Wine bottles need humidity, typically around the 70% mark, as it prevents corks from drying out. Unlike standard commercial refrigeration that only controls temperature, wine chillers also accurately control humidity to achieve an optimum storage environment.
Keep Away from Direct Light
Ever wondered why wine cellars are dark or wine bottles are made of dark glass? During storage, wine doesn’t like light as it can accelerate the aging process. Gloomy cellars and darkened glass have their purpose, aiming to block out as much light as possible. This aversion to the light also explains why bottles are often stored in crates or boxes or even wrapped in cloth. Light can also be a source of heat, gently altering temperatures; even though only slight this could be enough to have an effect on the end result.
Lay it Down
Storing bottles on their side distributes the wine so that it is always in contact with the cork. This prevents the cork from drying out and potentially letting air into the bottle where oxidation can occur. Bottles should be rested for a short period prior to service in an upright position to allow sediment to settle. Arguably screw tops don’t need to lie down during storage as there is no cork to keep moist.
Once bottles are in position try not to move wine unnecessarily. The repeated movement of bottles, even vibrations from surrounding equipment can have an impact on the end result. Agitation could cause premature ageing, disturbing the sediment and potentially affecting the flavor and aroma.
Keep it Stoppered
Once a bottle is opened it is inevitable that oxygen will have contact with the wine however a well fitted stopper can keep as much out as possible, slowing down oxidation and keeping wine fresher for longer.
Keep it Cool
All opened wine should be kept refrigerated, slowing down the chemical reactions and oxidation that can ruin wine. Red wine could be seen as the exception. It is served at a higher temperature to whites and roses, meaning that keeping it in the chiller isn’t viable. The correct serving temperature needs to be maintained during opening hours when it might be needed, only being refrigerated overnight if necessary. The bottle can then be brought back up to the correct serving temperature in the morning.

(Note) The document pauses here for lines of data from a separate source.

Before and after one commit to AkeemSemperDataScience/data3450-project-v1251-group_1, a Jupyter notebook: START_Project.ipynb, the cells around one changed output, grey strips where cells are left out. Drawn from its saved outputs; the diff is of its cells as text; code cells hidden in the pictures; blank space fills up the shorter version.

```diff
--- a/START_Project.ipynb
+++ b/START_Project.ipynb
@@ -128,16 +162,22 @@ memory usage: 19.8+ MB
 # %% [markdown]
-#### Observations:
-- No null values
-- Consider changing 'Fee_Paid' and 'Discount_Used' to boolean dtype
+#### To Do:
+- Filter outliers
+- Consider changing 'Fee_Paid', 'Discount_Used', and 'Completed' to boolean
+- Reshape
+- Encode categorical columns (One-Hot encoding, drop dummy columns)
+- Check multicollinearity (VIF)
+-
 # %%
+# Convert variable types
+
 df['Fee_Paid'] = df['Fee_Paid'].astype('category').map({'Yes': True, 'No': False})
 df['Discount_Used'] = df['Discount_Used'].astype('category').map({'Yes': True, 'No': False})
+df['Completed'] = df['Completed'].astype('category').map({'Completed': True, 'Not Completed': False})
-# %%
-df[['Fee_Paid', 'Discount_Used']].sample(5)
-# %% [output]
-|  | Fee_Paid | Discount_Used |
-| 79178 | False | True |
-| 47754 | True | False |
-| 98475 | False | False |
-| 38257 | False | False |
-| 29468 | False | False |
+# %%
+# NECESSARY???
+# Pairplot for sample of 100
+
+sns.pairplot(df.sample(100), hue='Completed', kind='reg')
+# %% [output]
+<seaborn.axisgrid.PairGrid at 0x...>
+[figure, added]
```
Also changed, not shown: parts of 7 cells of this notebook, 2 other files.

Keep it Separate
Never store wine, opened or unopened, with pungent foods such as garlic, onions or spices. The strong flavours and smells can penetrate through the cork, infusing and tainting wine with alien tastes and odours.
|Wine Type||Recommended Serving Temperature|
|Whites and Roses||8°C – 15°C|
|Reds||12°C – 18°C|
|Sparkling||5°C – 10°C|
|DO: Rotate the bottle at the end of pouring to prevent dripping.|
|DON’T: Serve wine from a leaking bottle. This could mean that the cork isn’t effectively sealing, allowing air to get in causing potential oxidation.|
|DO: Inspect bottles and wine before serving to the customer.|
|DON’T: Serve wine that is cloudy or appears to have bubbles (when it isn’t sparkling). This could be a sign of re-fermentation that will affect the quality of the final product.|
|DO: Pour the wine up to the curve of the glass.|
|DON’T: Serve wine that tastes ‘off’. This could potentially signal that oxidation has occurred.|
Hone the basics of wine storage and serving and make sure that your wine is always in optimal condition.